Formula Feeding Moms Aren’t Lazy - 11 Tips for Dealing with Criticism

Are you “that mom”? You know the one that quit breastfeeding after only two weeks because you were just “too lazy” to stick with it. Nobody really knows what was going on behind the scenes – the baby that wouldn’t latch, the pumping, your baby’s constant crying, your own tears shed from trying to make things work.

Formula Feeding 101- Most Common Questions

By Maria T. Pepin » Read more

The 411 on Baby Poop - Infant Bowel Movements

You wouldn’t think there was that much interest in baby poo, but it seems new moms and experienced moms alike want to know more about baby poop. Your baby’s first bowel movement will be black or greenish black and look like tar. It will be really sticky too. This is called meconium. » Read more

How Much Formula Does My Baby Need?

You'll sometimes have to trust your instincts when it comes to feeding your baby formula. A mathematical calculation to figure out amounts for feeding is nice, but keep in mind that every baby is different. As a mom, you'll want to pay close attention to your baby's hunger cues. Watch for extra fussiness or your baby sucking on her fists or clothing. » Read more

Who sleeps better breastfed babies or formula fed babies?

By JustMommies

Neither, according to a new study conducted by researchers at the West Virginia University in Morgantown who studied 80 new mothers sleep quality. Moms are often told that formula feeding will help a baby sleep longer. » Read more

Bottle-Feeding Moms Lack Support

According to a new report found in the British journal Archives of Disease in Childhood, women who bottle-feed may not be getting enough support or information on bottle-feeding. » Read more

When Breast Isn’t Best: Questioning the Superiority of Breastfeeding

From the very beginning of pregnancy, women are surrounded by the message that “breast is best” and urged to breastfeed for at least six months, preferably a year. But in some cases breastfeeding is either impractical or impossible for the mother. » Read more
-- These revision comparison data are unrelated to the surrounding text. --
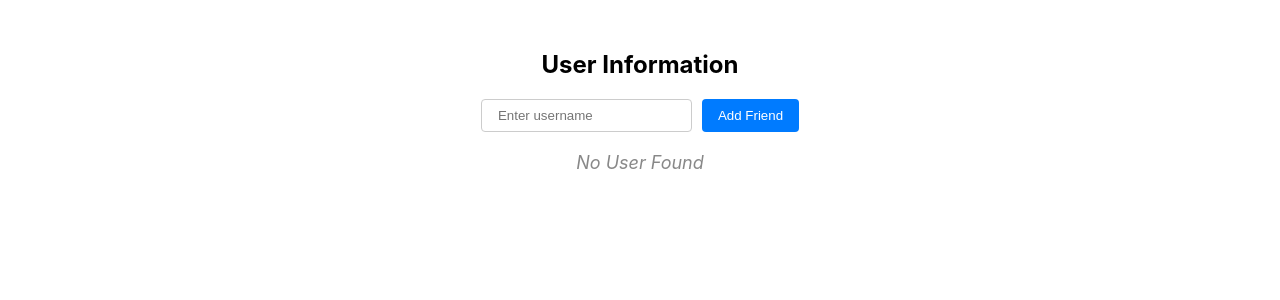
Repository: Sanketh149/leetcode-discord
Page: /
An editor plug-in stored every save of this project. The page is shown before and after the next save, followed by the edit.
The browser window is 1280 px wide. The pictures show the whole page.
The project was rebuilt for these pictures with package versions that can differ from the ones it lists, and the page was loaded fresh each time. Also part of the build but not shown: src/Modal.module.css, src/Modal.js, src/Cart.module.css, src/Cart.js.

Above is the page before, as saved 2023-06-21 16:21:24.

After the next save:
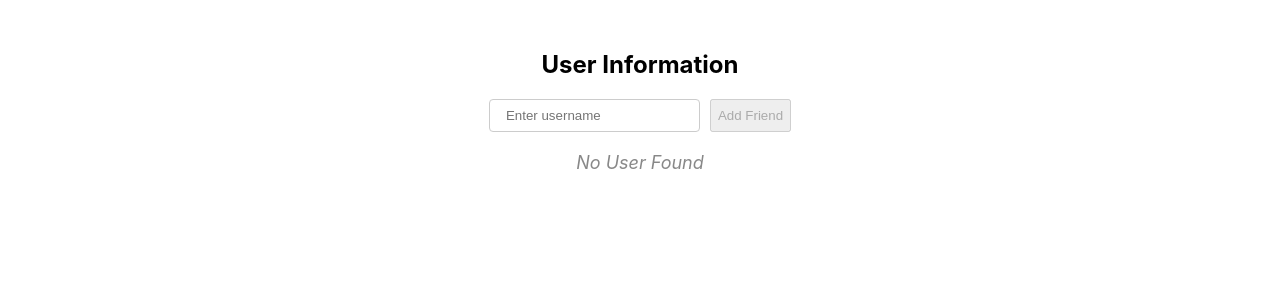
Saved 59 s later.
--- a/src/App.js
+++ b/src/App.js
@@ -87,7 +87,9 @@
         />
         <button
           type="submit"
-          className="app__button"
+          className={`app__button${
+            isSubmitDisabled === true ? "disabled" : ""
+          }`}
           disabled={isSubmitDisabled}
         >
           Add Friend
Mommy Tips for Drying up Breast Milk

If you are having a baby and not planning to breastfeed, you may be interested in hearing the quickest ways to dry up your breast milk. Your milk will dry up on its own within a week or so if you do not nurse. You may, however, experience engorgement after your milk comes in. There are some things you can do to help relieve the discomfort of being engorged. » Read more

20 Weeks Pregnant: Your Pregnancy Week by Week

You are twenty weeks now. You are half way through your pregnancy There are so many choices to make between now and the time you deliver. Over the next few weeks our newsletters will be focusing on the different choices you will be making for your baby and your birth. Right now, you might be trying to decide whether you want to breastfeed or bottle feed your baby. » Read more